## What the exercise asks
Would you please output all the records exactly as given? Pictures should not appear in the copy.

Dataset extract: Begin

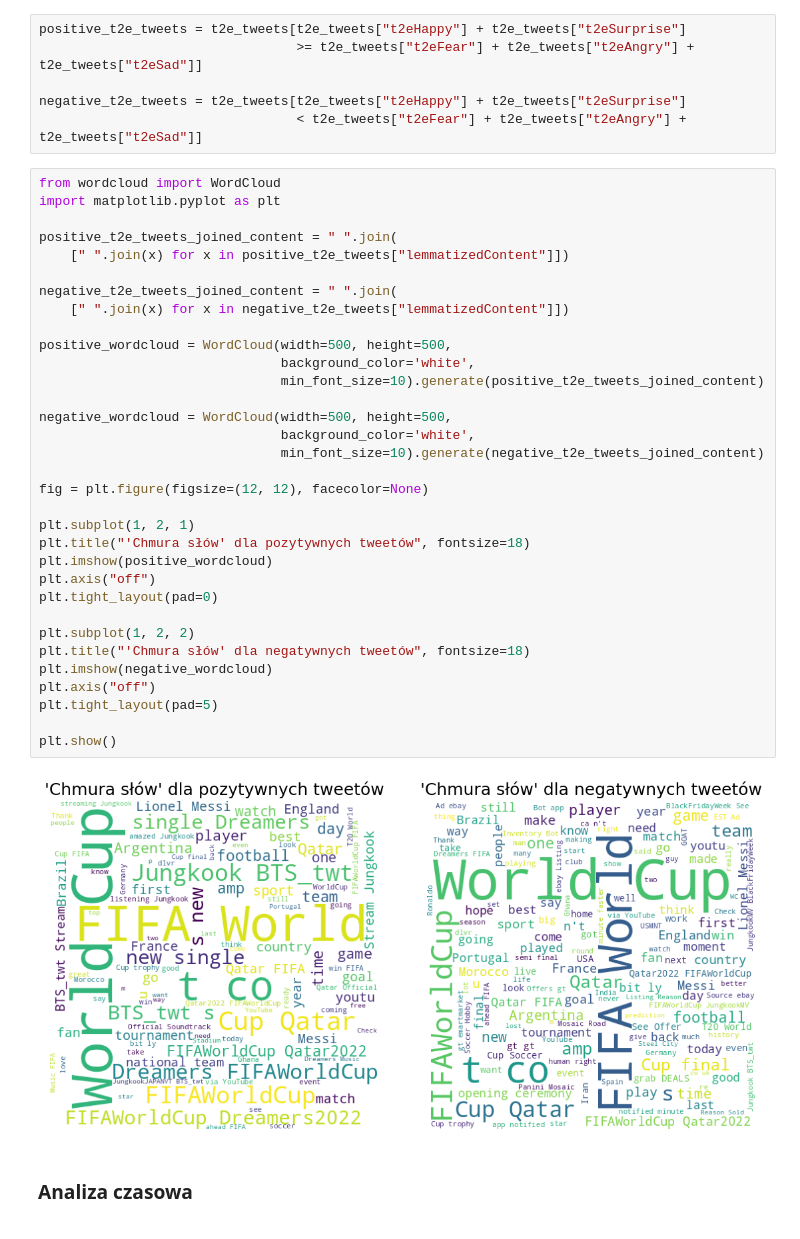
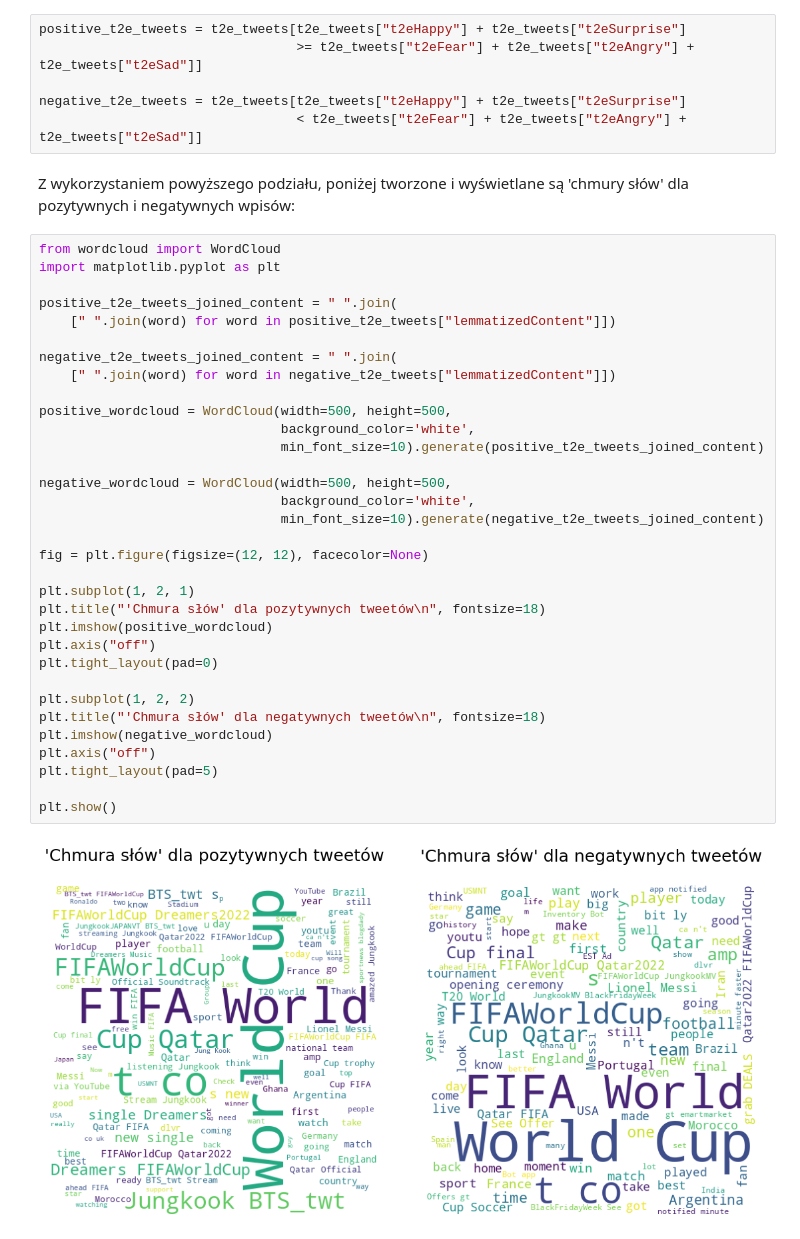
Before and after one commit to wgola/computional-intelligence-exercises, a Jupyter notebook: project3/projet3.ipynb, the cells around one changed output. Drawn from its saved outputs; the diff is of its cells as text.

```diff
--- a/project3/projet3.ipynb
+++ b/project3/projet3.ipynb
@@ -274,40 +393,40 @@ positive_t2e_tweets = t2e_tweets[t2e_tweets["t2eHappy"] + t2e_tweets["t2eSurpris
 
 negative_t2e_tweets = t2e_tweets[t2e_tweets["t2eHappy"] + t2e_tweets["t2eSurprise"]
                                  < t2e_tweets["t2eFear"] + t2e_tweets["t2eAngry"] + t2e_tweets["t2eSad"]]
+# %% [markdown]
+Z wykorzystaniem powyższego podziału, poniżej tworzone i wyświetlane są 'chmury słów' dla pozytywnych i negatywnych wpisów:
 # %%
 from wordcloud import WordCloud
 import matplotlib.pyplot as plt
 
 positive_t2e_tweets_joined_content = " ".join(
-    [" ".join(x) for x in positive_t2e_tweets["lemmatizedContent"]])
+    [" ".join(word) for word in positive_t2e_tweets["lemmatizedContent"]])
 
 negative_t2e_tweets_joined_content = " ".join(
-    [" ".join(x) for x in negative_t2e_tweets["lemmatizedContent"]])
+    [" ".join(word) for word in negative_t2e_tweets["lemmatizedContent"]])
 
 positive_wordcloud = WordCloud(width=500, height=500,
                                background_color='white',
                                min_font_size=10).generate(positive_t2e_tweets_joined_content)
 
 negative_wordcloud = WordCloud(width=500, height=500,
                                background_color='white',
                                min_font_size=10).generate(negative_t2e_tweets_joined_content)
 
 fig = plt.figure(figsize=(12, 12), facecolor=None)
 
 plt.subplot(1, 2, 1)
-plt.title("'Chmura słów' dla pozytywnych tweetów", fontsize=18)
+plt.title("'Chmura słów' dla pozytywnych tweetów\n", fontsize=18)
 plt.imshow(positive_wordcloud)
 plt.axis("off")
 plt.tight_layout(pad=0)
 
 plt.subplot(1, 2, 2)
-plt.title("'Chmura słów' dla negatywnych tweetów", fontsize=18)
+plt.title("'Chmura słów' dla negatywnych tweetów\n", fontsize=18)
 plt.imshow(negative_wordcloud)
 plt.axis("off")
 plt.tight_layout(pad=5)
 
 plt.show()
 # %% [output]
-[figure, old version]
+[figure, new version]
-# %% [markdown]
-### Analiza czasowa
```
Also changed, not shown: parts of 43 cells of this notebook.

Dataset extract: End

## Output of the exercise
Before and after one commit to wgola/computional-intelligence-exercises, a Jupyter notebook: project3/projet3.ipynb, the cells around one changed output. Drawn from its saved outputs; the diff is of its cells as text.

```diff
--- a/project3/projet3.ipynb
+++ b/project3/projet3.ipynb
@@ -274,40 +393,40 @@ positive_t2e_tweets = t2e_tweets[t2e_tweets["t2eHappy"] + t2e_tweets["t2eSurpris
 
 negative_t2e_tweets = t2e_tweets[t2e_tweets["t2eHappy"] + t2e_tweets["t2eSurprise"]
                                  < t2e_tweets["t2eFear"] + t2e_tweets["t2eAngry"] + t2e_tweets["t2eSad"]]
+# %% [markdown]
+Z wykorzystaniem powyższego podziału, poniżej tworzone i wyświetlane są 'chmury słów' dla pozytywnych i negatywnych wpisów:
 # %%
 from wordcloud import WordCloud
 import matplotlib.pyplot as plt
 
 positive_t2e_tweets_joined_content = " ".join(
-    [" ".join(x) for x in positive_t2e_tweets["lemmatizedContent"]])
+    [" ".join(word) for word in positive_t2e_tweets["lemmatizedContent"]])
 
 negative_t2e_tweets_joined_content = " ".join(
-    [" ".join(x) for x in negative_t2e_tweets["lemmatizedContent"]])
+    [" ".join(word) for word in negative_t2e_tweets["lemmatizedContent"]])
 
 positive_wordcloud = WordCloud(width=500, height=500,
                                background_color='white',
                                min_font_size=10).generate(positive_t2e_tweets_joined_content)
 
 negative_wordcloud = WordCloud(width=500, height=500,
                                background_color='white',
                                min_font_size=10).generate(negative_t2e_tweets_joined_content)
 
 fig = plt.figure(figsize=(12, 12), facecolor=None)
 
 plt.subplot(1, 2, 1)
-plt.title("'Chmura słów' dla pozytywnych tweetów", fontsize=18)
+plt.title("'Chmura słów' dla pozytywnych tweetów\n", fontsize=18)
 plt.imshow(positive_wordcloud)
 plt.axis("off")
 plt.tight_layout(pad=0)
 
 plt.subplot(1, 2, 2)
-plt.title("'Chmura słów' dla negatywnych tweetów", fontsize=18)
+plt.title("'Chmura słów' dla negatywnych tweetów\n", fontsize=18)
 plt.imshow(negative_wordcloud)
 plt.axis("off")
 plt.tight_layout(pad=5)
 
 plt.show()
 # %% [output]
-[figure, old version]
+[figure, new version]
-# %% [markdown]
-### Analiza czasowa
```
Also changed, not shown: parts of 43 cells of this notebook.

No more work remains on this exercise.